Across the lawn, shadows are at play. Daddy and I talk of the little rabbit that used to dart in and out of a certain bush. I ask if he still appears on occasion.
Daddy doesn’t hesitate. “Yeah, last time I drove up in the drive I saw him hopping toward the house.”
Silence hangs lightly between us. Daddy’s recollection of driving lays against my heart and aches a little. I breathe a prayer that he will drive again, will walk again, will roam the property here and do all of the things he loves so much again. Lord, I believe.
I pick up the newspaper and unscramble the rest of the words, then notice Daddy’s head tilted up. He is staring at something across the road.
“Look at that little bird at the top of that tree over there,” he says, pointing. “You see him?
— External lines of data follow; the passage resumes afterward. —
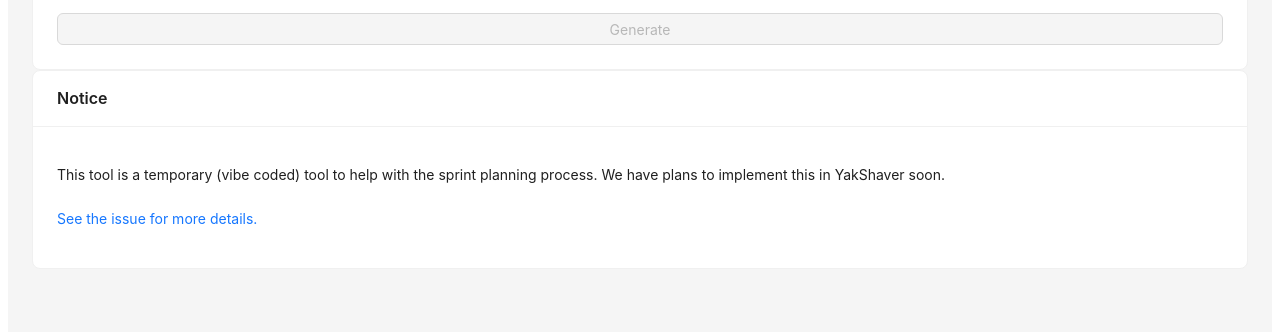
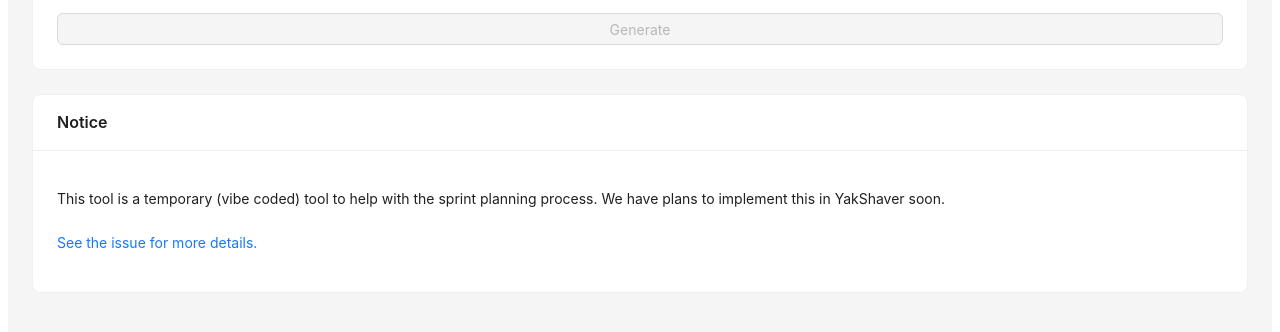
Before and after one commit to isaaclombardssw/backlog-sprint-tool, a Next.js app: page / in a window 1280 px wide. Shown: the part 356-688 px from the top of the page. Built offline with nearby package versions, Linux system fonts and the light colour scheme; no server answers; sample sign-in values are in the browser's storage.

Commit message:
adding a + for increased PBI counts

```diff
--- a/src/pages/index.tsx
+++ b/src/pages/index.tsx
@@ -104,7 +104,7 @@ export default function Home() {
         ['New PBIs', stats.newPBIs.count.toString()],
         ['PBIs with YakShaver Label', `${stats.yakShaverPBIs.count} (${((stats.yakShaverPBIs.count / stats.newPBIs.count) * 100).toFixed(0)}%)`],
         ['Completed PBIs', stats.completedPBIs.count.toString()],
-        ['Net Change in PBIs', `${stats.newPBIs.count - stats.completedPBIs.count} ${stats.newPBIs.count > stats.completedPBIs.count ? '🔼' : '🔽'}`]
+        ['Net Change in PBIs', `${stats.newPBIs.count > stats.completedPBIs.count ? '+' : ''} ${Math.abs(stats.newPBIs.count - stats.completedPBIs.count)} ${stats.newPBIs.count > stats.completedPBIs.count ? '🔼' : '🔽'}`]
       ];
 
       const content = [
@@ -139,7 +139,7 @@ export default function Home() {
             </tr>
             <tr>
               <td style="border: 1px solid #ddd; padding: 8px;">Net Change in PBIs</td>
-              <td style="border: 1px solid #ddd; padding: 8px;">${`${stats.newPBIs.count - stats.completedPBIs.count} ${stats.newPBIs.count > stats.completedPBIs.count ? '🔼' : '🔽'}`}</td>
+              <td style="border: 1px solid #ddd; padding: 8px;">${`${stats.newPBIs.count > stats.completedPBIs.count ? '+' : ''} ${Math.abs(stats.newPBIs.count - stats.completedPBIs.count)} ${stats.newPBIs.count > stats.completedPBIs.count ? '🔼' : '🔽'}`}</td>
             </tr>
           </tbody>
         </table>
@@ -303,7 +303,7 @@ export default function Home() {
             )}
           </Space>
         </Card>
-        <Card title="Notice">
+        <Card title="Notice" style={{ marginTop: '24px' }}>
           <p>
             This tool is a temporary (vibe coded) tool to help with the sprint planning process.
             We have plans to implement this in YakShaver soon.
```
He’s hopping from limb to limb.”
It takes me a minute, but eventually I spot a tiny creature, moving with lightening speed, skipping among the barren branches. In the stillness, I hear a chirp and then another.
It’s barely February, but already the music of spring is in the air, that magical time of year when nothing becomes something, when anything is possible.
"Now faith is the substance of things hoped for; the evidence of things not seen” (Hebrews 11:1).